Award would be an “administrative nightmare to apply”.
The TWU is also seeking an amendment to the clause in the Road Transport ( Long Distance Operations)
Award 2010 where a driver’s working hours set under a fatigue management plan must be provided with a safe driving plan for each journey.
However, NatRoad says this requirement “could bring back one of the requirements that was unnecessarily imposed by the now abolished Road Safety Remuneration Tribunal”.
NatRoad is also disputing two new TWU-proposed subclauses relating to the payment of a new “pickup and drop- off allowance” in the Long Distance Award.

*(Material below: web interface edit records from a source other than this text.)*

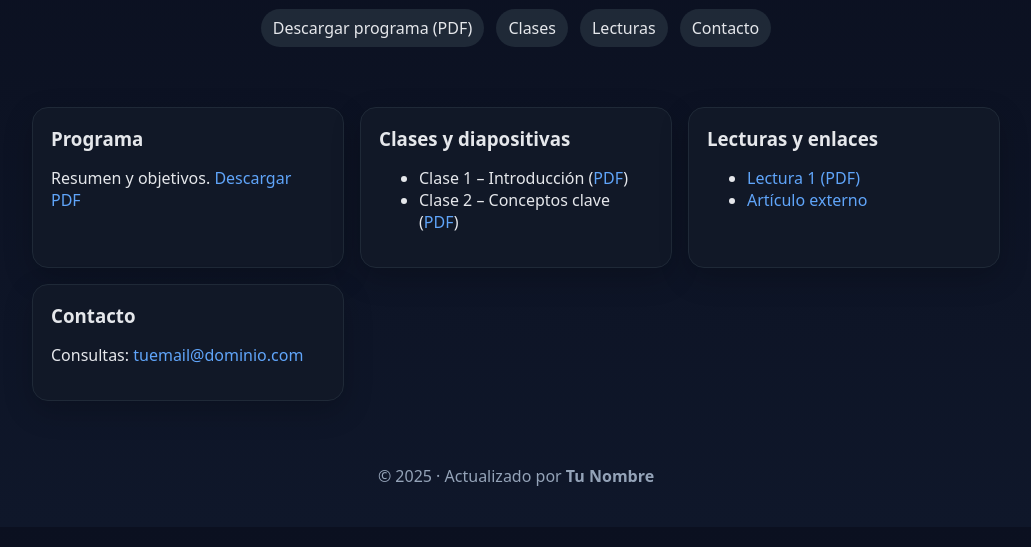
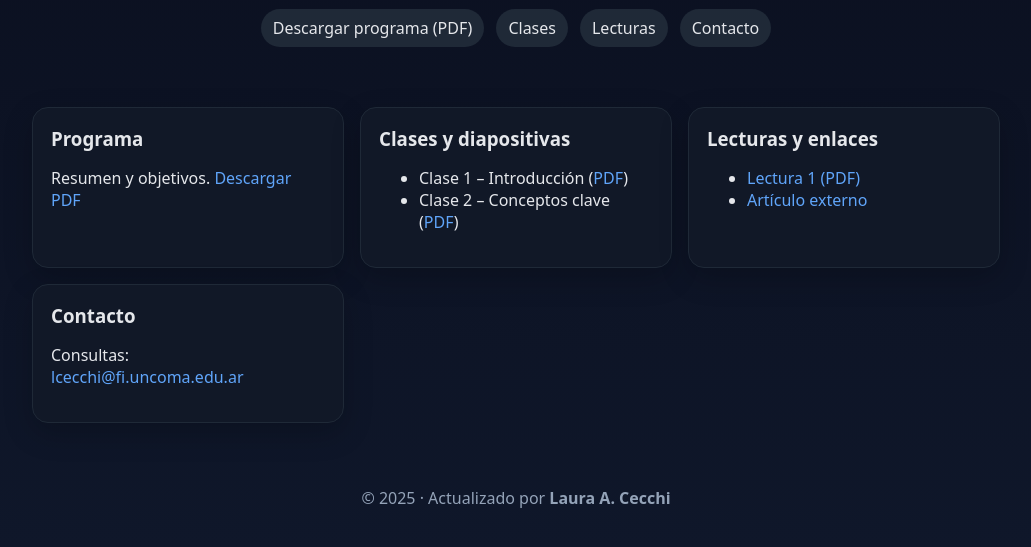
Before and after one commit to LauraCecchi/lauracecchiTMD, a plain HTML site: page index.html in a window 1280 px wide. Shown: the part 111-658 px from the top of the page, without its empty margins (124-1155 px from the left). Drawn offline with Linux system fonts and the light colour scheme.

Commit message:
Update index.html

```diff
--- a/index.html
+++ b/index.html
@@ -56,12 +56,12 @@
 
     <section id="contacto" class="card">
       <h3>Contacto</h3>
-      <p>Consultas: <a href="mailto:tuemail@dominio.com">tuemail@dominio.com</a></p>
+      <p>Consultas: <a href="mailto:lcecchi@fi.uncoma.edu.ar">lcecchi@fi.uncoma.edu.ar</a></p>
     </section>
   </main>
 
   <footer>
-    <p>© 2025 · Actualizado por <strong>Tu Nombre</strong></p>
+    <p>© 2025 · Actualizado por <strong>Laura A. Cecchi</strong></p>
   </footer>
 </body>
 </html>
```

The association says it is “expressed ambiguously”.
“Where the current loading and unloading allowance fits with this proposal is unclear,” NatRoad says.
“The TWU has not, in addition, isolated the problem that this allowance is said to solve.
“It would add costs to industry at a level that has not even been estimated by the TWU.”
However, NatRoad has supported two changes sought to the Distribution Award, namely that an employee must work for two hours in a higher grade before an entitlement arises to be paid at the higher rate.
It also supports the ruling that an employee, if notified the day before of a requirement to work overtime, is not entitled to be paid a meal allowance.
NatRoad CEO Warren Clark says the trucking industry does not want to be “held back by red tape and additional regulatory burdens: and that’s what we stood up for in the Fair Work Commission”.
“We remain critical of regulatory changes that impose additional costs on our members yet fail to bring about any productivity gains.”
However, TWU national secretary Tony Sheldon says NatRoad and other employer groups must be held accountable for their “disgraceful robbing of drivers’ incomes”.
“These drivers work hard and they must be paid fairly for all their work,” Sheldon says.
“Not paying employee drivers undercuts other parts of our industry, including owner drivers.
“This pushing down of pay and rates must stop.”
The Fair Work Commission is set to hand down a determination around June to July of this year.